[Excerpts from a dataset]:
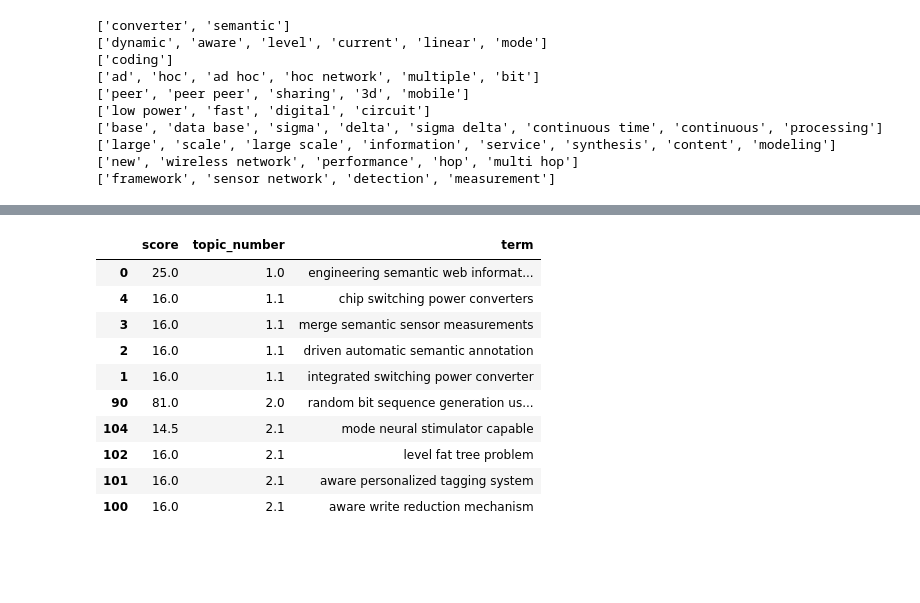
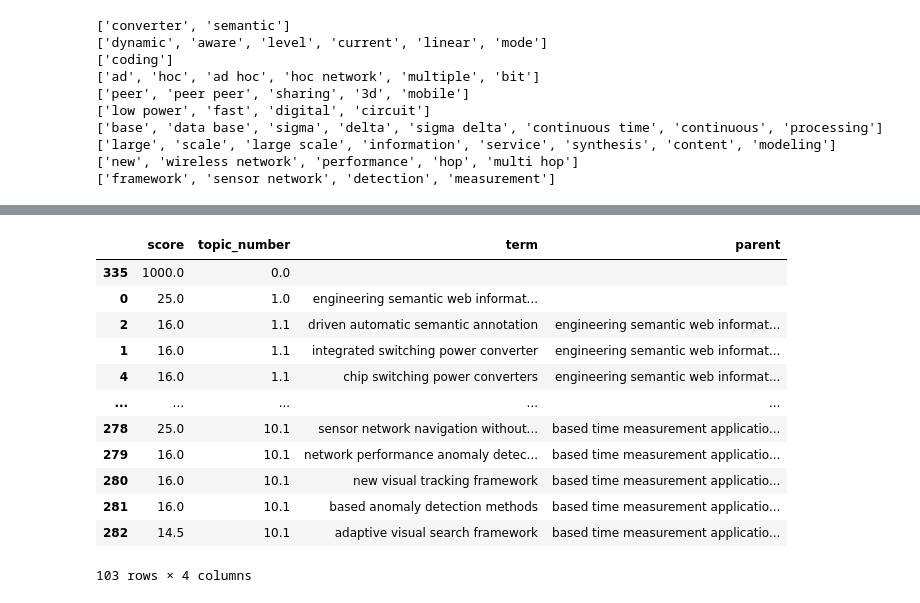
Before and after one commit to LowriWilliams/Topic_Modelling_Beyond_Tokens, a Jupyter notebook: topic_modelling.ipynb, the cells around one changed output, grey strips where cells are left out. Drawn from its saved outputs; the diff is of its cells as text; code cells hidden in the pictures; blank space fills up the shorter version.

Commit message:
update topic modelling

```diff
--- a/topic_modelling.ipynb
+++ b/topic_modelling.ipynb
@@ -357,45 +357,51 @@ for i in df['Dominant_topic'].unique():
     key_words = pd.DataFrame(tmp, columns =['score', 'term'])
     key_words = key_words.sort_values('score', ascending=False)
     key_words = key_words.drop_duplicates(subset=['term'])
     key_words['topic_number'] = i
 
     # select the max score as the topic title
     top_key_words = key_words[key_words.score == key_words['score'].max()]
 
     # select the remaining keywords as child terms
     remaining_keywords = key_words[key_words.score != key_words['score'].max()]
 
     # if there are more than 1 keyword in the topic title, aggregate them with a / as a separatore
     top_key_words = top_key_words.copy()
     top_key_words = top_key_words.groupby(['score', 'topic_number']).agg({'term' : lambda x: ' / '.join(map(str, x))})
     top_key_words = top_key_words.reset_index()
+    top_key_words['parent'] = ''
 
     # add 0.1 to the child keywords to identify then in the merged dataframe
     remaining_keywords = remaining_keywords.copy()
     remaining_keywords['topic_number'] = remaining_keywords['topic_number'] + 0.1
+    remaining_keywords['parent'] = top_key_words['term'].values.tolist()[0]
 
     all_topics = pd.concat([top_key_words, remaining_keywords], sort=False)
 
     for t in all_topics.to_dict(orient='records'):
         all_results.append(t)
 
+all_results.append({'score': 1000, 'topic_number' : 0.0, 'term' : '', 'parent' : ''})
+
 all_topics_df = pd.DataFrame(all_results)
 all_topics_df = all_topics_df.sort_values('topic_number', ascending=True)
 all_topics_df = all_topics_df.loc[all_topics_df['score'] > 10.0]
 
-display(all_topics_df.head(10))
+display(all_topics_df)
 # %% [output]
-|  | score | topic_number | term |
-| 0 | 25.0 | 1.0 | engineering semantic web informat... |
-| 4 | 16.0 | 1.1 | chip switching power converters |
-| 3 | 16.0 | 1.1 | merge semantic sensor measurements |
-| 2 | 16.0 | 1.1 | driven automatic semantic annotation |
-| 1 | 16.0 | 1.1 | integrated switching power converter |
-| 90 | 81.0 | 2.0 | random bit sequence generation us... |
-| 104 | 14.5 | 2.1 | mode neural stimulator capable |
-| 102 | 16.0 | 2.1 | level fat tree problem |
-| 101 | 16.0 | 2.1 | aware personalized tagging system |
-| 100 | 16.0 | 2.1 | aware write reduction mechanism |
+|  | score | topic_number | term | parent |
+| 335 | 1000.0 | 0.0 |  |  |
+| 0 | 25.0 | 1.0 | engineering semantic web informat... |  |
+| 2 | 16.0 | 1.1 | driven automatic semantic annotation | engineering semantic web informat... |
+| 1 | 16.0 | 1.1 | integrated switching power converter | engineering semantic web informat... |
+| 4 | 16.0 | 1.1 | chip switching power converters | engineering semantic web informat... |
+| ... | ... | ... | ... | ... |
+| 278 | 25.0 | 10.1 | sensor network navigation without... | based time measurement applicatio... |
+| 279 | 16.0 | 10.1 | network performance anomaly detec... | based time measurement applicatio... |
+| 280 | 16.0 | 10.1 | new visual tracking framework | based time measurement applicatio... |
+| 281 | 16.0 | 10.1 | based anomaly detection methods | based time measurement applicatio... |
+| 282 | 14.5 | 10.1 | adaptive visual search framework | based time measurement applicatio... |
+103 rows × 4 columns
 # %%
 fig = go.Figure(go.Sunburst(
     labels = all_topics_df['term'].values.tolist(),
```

[Exercise requirements]: Take the data above and repeat it exactly, leaving each picture out.

[Exercise answer]:
Before and after one commit to LowriWilliams/Topic_Modelling_Beyond_Tokens, a Jupyter notebook: topic_modelling.ipynb, the cells around one changed output, grey strips where cells are left out. Drawn from its saved outputs; the diff is of its cells as text; code cells hidden in the pictures; blank space fills up the shorter version.

Commit message:
update topic modelling

```diff
--- a/topic_modelling.ipynb
+++ b/topic_modelling.ipynb
@@ -357,45 +357,51 @@ for i in df['Dominant_topic'].unique():
     key_words = pd.DataFrame(tmp, columns =['score', 'term'])
     key_words = key_words.sort_values('score', ascending=False)
     key_words = key_words.drop_duplicates(subset=['term'])
     key_words['topic_number'] = i
 
     # select the max score as the topic title
     top_key_words = key_words[key_words.score == key_words['score'].max()]
 
     # select the remaining keywords as child terms
     remaining_keywords = key_words[key_words.score != key_words['score'].max()]
 
     # if there are more than 1 keyword in the topic title, aggregate them with a / as a separatore
     top_key_words = top_key_words.copy()
     top_key_words = top_key_words.groupby(['score', 'topic_number']).agg({'term' : lambda x: ' / '.join(map(str, x))})
     top_key_words = top_key_words.reset_index()
+    top_key_words['parent'] = ''
 
     # add 0.1 to the child keywords to identify then in the merged dataframe
     remaining_keywords = remaining_keywords.copy()
     remaining_keywords['topic_number'] = remaining_keywords['topic_number'] + 0.1
+    remaining_keywords['parent'] = top_key_words['term'].values.tolist()[0]
 
     all_topics = pd.concat([top_key_words, remaining_keywords], sort=False)
 
     for t in all_topics.to_dict(orient='records'):
         all_results.append(t)
 
+all_results.append({'score': 1000, 'topic_number' : 0.0, 'term' : '', 'parent' : ''})
+
 all_topics_df = pd.DataFrame(all_results)
 all_topics_df = all_topics_df.sort_values('topic_number', ascending=True)
 all_topics_df = all_topics_df.loc[all_topics_df['score'] > 10.0]
 
-display(all_topics_df.head(10))
+display(all_topics_df)
 # %% [output]
-|  | score | topic_number | term |
-| 0 | 25.0 | 1.0 | engineering semantic web informat... |
-| 4 | 16.0 | 1.1 | chip switching power converters |
-| 3 | 16.0 | 1.1 | merge semantic sensor measurements |
-| 2 | 16.0 | 1.1 | driven automatic semantic annotation |
-| 1 | 16.0 | 1.1 | integrated switching power converter |
-| 90 | 81.0 | 2.0 | random bit sequence generation us... |
-| 104 | 14.5 | 2.1 | mode neural stimulator capable |
-| 102 | 16.0 | 2.1 | level fat tree problem |
-| 101 | 16.0 | 2.1 | aware personalized tagging system |
-| 100 | 16.0 | 2.1 | aware write reduction mechanism |
+|  | score | topic_number | term | parent |
+| 335 | 1000.0 | 0.0 |  |  |
+| 0 | 25.0 | 1.0 | engineering semantic web informat... |  |
+| 2 | 16.0 | 1.1 | driven automatic semantic annotation | engineering semantic web informat... |
+| 1 | 16.0 | 1.1 | integrated switching power converter | engineering semantic web informat... |
+| 4 | 16.0 | 1.1 | chip switching power converters | engineering semantic web informat... |
+| ... | ... | ... | ... | ... |
+| 278 | 25.0 | 10.1 | sensor network navigation without... | based time measurement applicatio... |
+| 279 | 16.0 | 10.1 | network performance anomaly detec... | based time measurement applicatio... |
+| 280 | 16.0 | 10.1 | new visual tracking framework | based time measurement applicatio... |
+| 281 | 16.0 | 10.1 | based anomaly detection methods | based time measurement applicatio... |
+| 282 | 14.5 | 10.1 | adaptive visual search framework | based time measurement applicatio... |
+103 rows × 4 columns
 # %%
 fig = go.Figure(go.Sunburst(
     labels = all_topics_df['term'].values.tolist(),
```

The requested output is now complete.